▶ YOUR INSTRUCTIONS: Take every line containing "components" out of the records.

▶ DATASET CONTENT:
┄┄┄┄┄┄┄┄┄┄┄┄┄┄┄┄┄┄┄┄
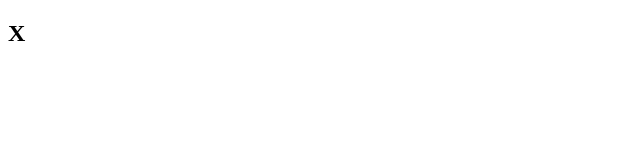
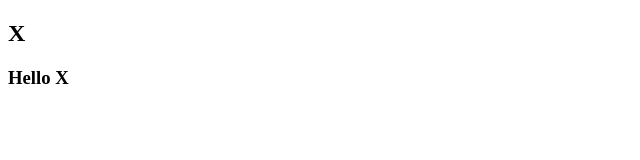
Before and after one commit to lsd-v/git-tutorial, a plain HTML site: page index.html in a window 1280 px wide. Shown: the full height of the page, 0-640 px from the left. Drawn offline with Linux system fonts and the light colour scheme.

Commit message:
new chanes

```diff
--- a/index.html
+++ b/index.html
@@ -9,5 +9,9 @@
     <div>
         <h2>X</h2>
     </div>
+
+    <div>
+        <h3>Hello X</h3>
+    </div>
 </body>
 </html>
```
┄┄┄┄┄┄┄┄┄┄┄┄┄┄┄┄┄┄┄┄
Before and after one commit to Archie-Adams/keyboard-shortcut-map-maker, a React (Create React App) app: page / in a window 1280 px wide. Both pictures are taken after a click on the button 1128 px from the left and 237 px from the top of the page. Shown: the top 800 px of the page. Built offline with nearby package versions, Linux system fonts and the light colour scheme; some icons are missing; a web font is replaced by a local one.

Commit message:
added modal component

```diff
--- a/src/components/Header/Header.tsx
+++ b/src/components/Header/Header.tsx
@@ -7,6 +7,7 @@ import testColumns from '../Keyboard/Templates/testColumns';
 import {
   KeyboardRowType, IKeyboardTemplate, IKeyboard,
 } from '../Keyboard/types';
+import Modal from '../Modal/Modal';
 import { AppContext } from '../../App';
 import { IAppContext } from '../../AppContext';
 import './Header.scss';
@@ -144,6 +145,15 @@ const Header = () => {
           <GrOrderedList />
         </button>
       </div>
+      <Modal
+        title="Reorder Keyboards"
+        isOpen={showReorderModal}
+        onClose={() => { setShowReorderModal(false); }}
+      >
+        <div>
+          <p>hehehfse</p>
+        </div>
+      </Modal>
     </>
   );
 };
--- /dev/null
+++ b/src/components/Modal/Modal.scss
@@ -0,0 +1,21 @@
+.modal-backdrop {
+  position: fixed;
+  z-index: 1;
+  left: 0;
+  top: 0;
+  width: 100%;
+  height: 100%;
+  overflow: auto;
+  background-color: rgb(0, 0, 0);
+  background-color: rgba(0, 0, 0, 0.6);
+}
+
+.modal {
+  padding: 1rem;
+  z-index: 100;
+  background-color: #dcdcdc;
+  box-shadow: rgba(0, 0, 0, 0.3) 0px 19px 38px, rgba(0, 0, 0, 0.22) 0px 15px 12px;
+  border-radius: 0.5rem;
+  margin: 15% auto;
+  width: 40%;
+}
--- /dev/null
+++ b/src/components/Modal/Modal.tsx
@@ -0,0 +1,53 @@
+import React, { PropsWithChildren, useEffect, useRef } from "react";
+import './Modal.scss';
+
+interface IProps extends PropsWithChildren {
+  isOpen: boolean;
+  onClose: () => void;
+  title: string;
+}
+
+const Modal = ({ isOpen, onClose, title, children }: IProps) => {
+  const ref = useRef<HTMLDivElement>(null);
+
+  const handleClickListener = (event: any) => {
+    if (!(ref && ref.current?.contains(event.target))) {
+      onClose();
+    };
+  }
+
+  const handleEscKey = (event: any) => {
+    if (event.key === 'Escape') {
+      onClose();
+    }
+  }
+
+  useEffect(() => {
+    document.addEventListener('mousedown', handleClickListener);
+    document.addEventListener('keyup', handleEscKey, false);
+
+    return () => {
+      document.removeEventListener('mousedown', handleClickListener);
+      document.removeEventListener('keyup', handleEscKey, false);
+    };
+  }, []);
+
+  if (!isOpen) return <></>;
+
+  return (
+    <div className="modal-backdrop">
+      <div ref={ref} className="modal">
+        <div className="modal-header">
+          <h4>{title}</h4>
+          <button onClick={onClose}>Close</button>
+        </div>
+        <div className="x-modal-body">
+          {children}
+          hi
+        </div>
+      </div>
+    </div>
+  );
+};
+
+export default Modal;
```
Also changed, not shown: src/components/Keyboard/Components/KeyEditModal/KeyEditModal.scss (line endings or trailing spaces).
┄┄┄┄┄┄┄┄┄┄┄┄┄┄┄┄┄┄┄┄
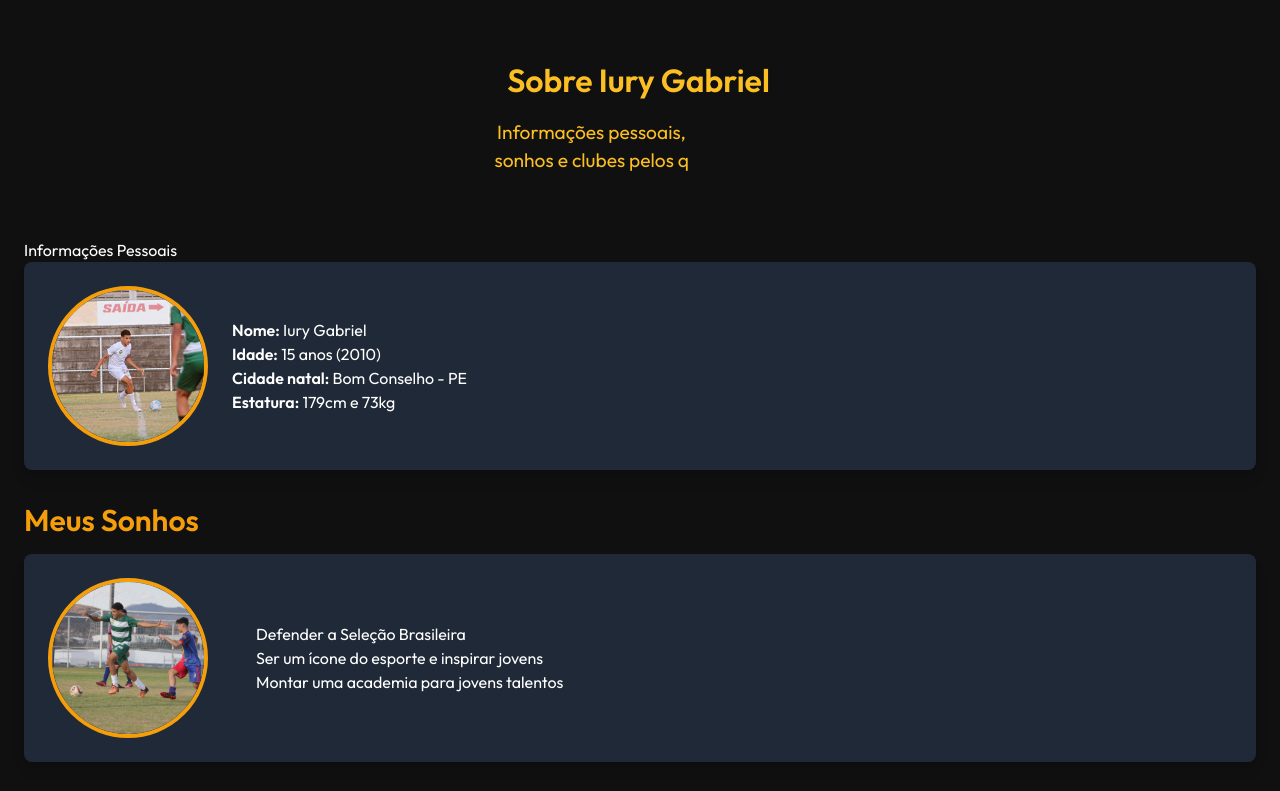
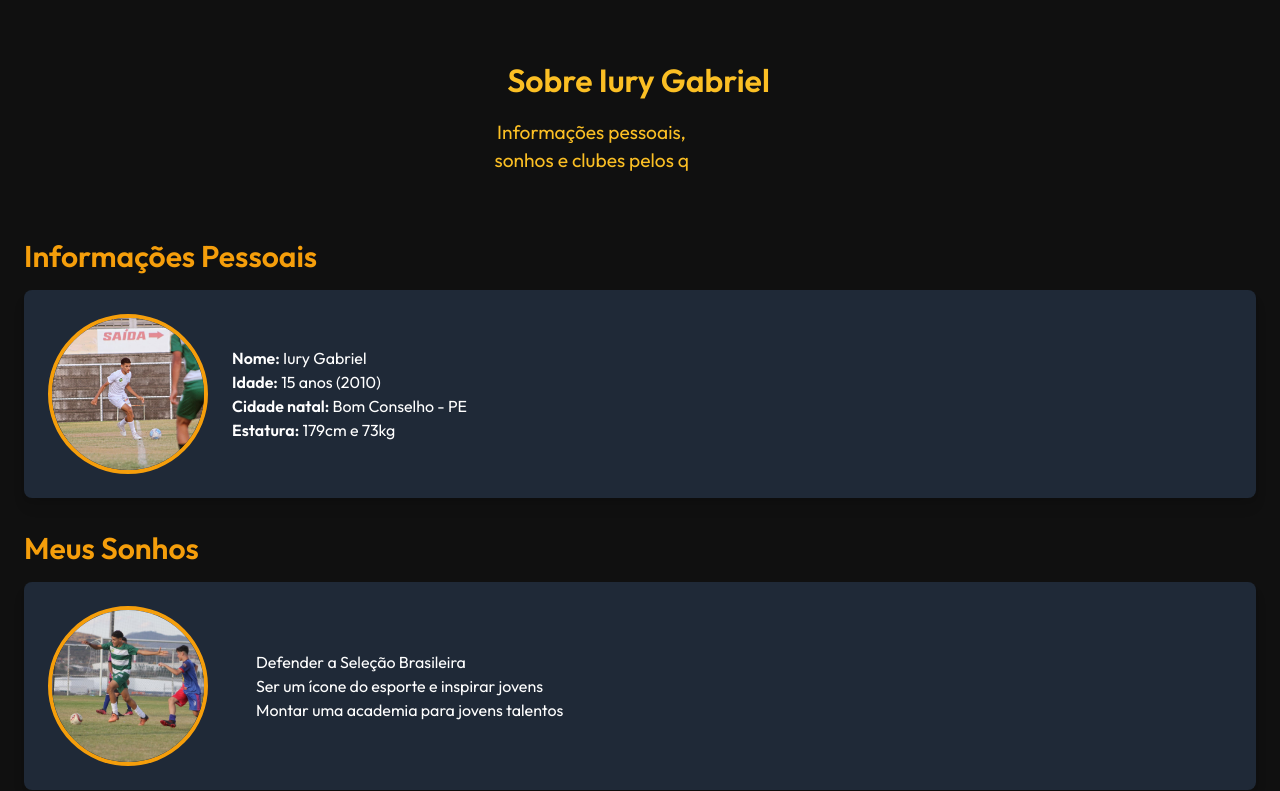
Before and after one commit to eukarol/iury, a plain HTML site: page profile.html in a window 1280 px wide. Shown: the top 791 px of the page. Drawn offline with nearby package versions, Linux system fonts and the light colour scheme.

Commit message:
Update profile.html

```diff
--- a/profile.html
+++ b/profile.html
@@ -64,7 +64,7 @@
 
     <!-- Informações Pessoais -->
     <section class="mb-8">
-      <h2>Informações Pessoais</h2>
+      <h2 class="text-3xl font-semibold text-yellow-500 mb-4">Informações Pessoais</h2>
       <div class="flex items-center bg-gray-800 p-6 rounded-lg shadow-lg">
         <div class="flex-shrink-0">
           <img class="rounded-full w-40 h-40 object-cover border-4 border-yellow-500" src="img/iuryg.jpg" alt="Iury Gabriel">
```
┄┄┄┄┄┄┄┄┄┄┄┄┄┄┄┄┄┄┄┄
▶ ANSWER TO THIS EXERCISE:
--- a/src/components/Header/Header.tsx
+++ b/src/components/Header/Header.tsx
+++ b/src/components/Modal/Modal.scss
+++ b/src/components/Modal/Modal.tsx
Also changed, not shown: src/components/Keyboard/Components/KeyEditModal/KeyEditModal.scss (line endings or trailing spaces).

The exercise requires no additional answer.